Was there a lot of drinking during the making of the film? You hear stories about Peter O’Toole…

We drank at night in our tents. We had boys who would come and serve us. We drank whiskey all night watching the stars in the sky…. Peter and I were like brothers immediately. He said to me, ”Your name is not Omar Sharif — no one is called Omar Sharif. Your real name is probably Freddy something!” And for the rest of the film and the rest of our lives, he’s never called me Omar. He calls me Freddy.

You’re known as a world-class backgammon player. Did you supplement your income on the set by gambling with your costars?

No, no, no. Not at all. It was later that I gambled. But that was a short time of my life.

You were nominated for an Oscar for the film.

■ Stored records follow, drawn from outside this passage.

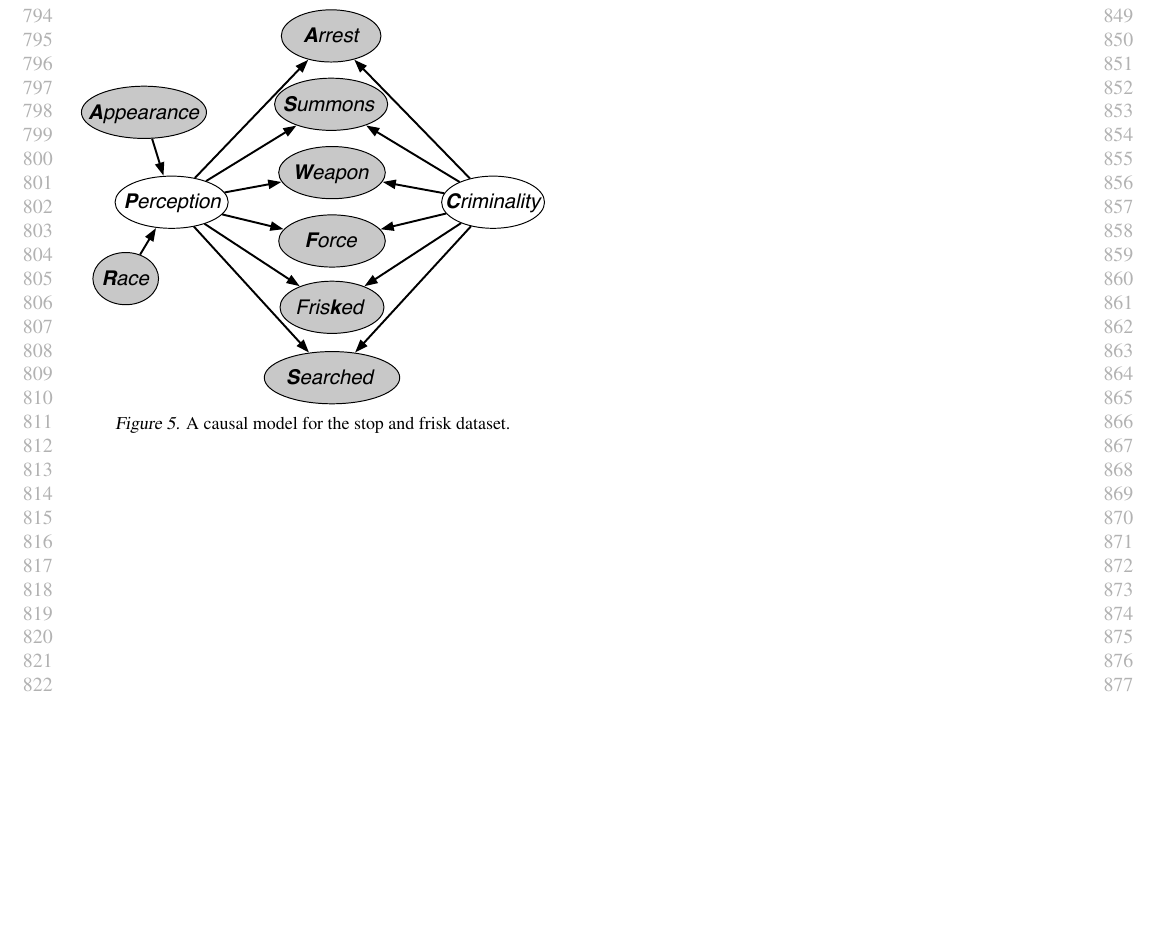
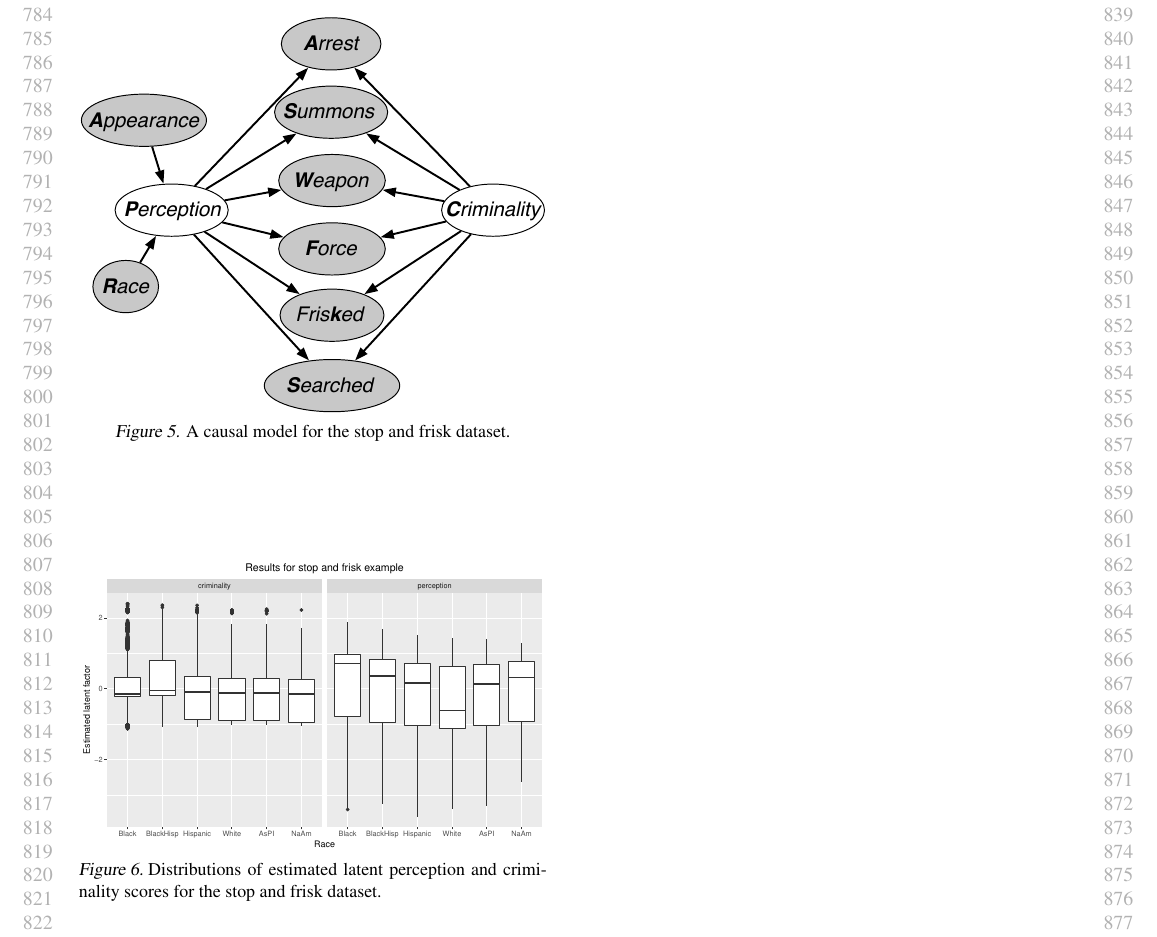
Before and after one commit to joftius/fairness, a LaTeX paper (writeup/ricardo_draft.tex, which reads writeup/experiments.tex): part of page 8 of 8, cut at the place of the change, the shorter picture padded with empty space. Compiled offline with pdfLaTeX.

Commit message:
Adding figure

```diff
--- a/writeup/experiments.tex
+++ b/writeup/experiments.tex
@@ -80,6 +80,14 @@ Every year since 2002, the New York Police Department (NYPD) has recorded inform
 \end{center}
 \end{figure}
 
-
+\begin{figure}[th]
+\begin{center}
+\vspace{-1ex}
+\centerline{\includegraphics[width=\columnwidth]{stopandfrisk_output.pdf}}
+\vspace{-2ex}
+\caption{Distributions of estimated latent perception and criminality scores for the stop and frisk dataset.\label{figure.stop_and_frisk_output}}
+\vspace{-2ex}
+\end{center}
+\end{figure}
 
 \subsection{Model criticism}
```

Yes, and I thought it was incredible. I was told before the Oscars that I was going to get the award. And when I went to the ceremony, I was sitting next to David Lean. And he said to me, ”Omar, when they call your name, I want you to go up to the stage slowly.” And what happened was, I was so stupid, I got up before the lady announced the winner’s name and started to walk slowly to the stage like David Lean told me, and I got halfway and they called someone else’s name [Ed Begley for Sweet Bird of Youth]. I stopped and ran back to my seat! I couldn’t believe it. But when David Lean tells me something, I do it.

Lawrence brought you to Hollywood for the first time...

It was my first time in America! I was very happy to be somebody because I was nothing before.

Lawrence received 10 Oscar nominations and it won seven awards, including Best Picture. Why do you think it still holds up?

Look, it’s a wonderful film. But I never thought people would see it. There are no stars, it’s three hours and 45 minutes long, and there are no women. But for 50 years people have been telling me how great it is. All I know is, Peter is wonderful in it. I’m sure if he was in better health and still doing interviews, you’d want to talk to him instead of me. But that’s okay.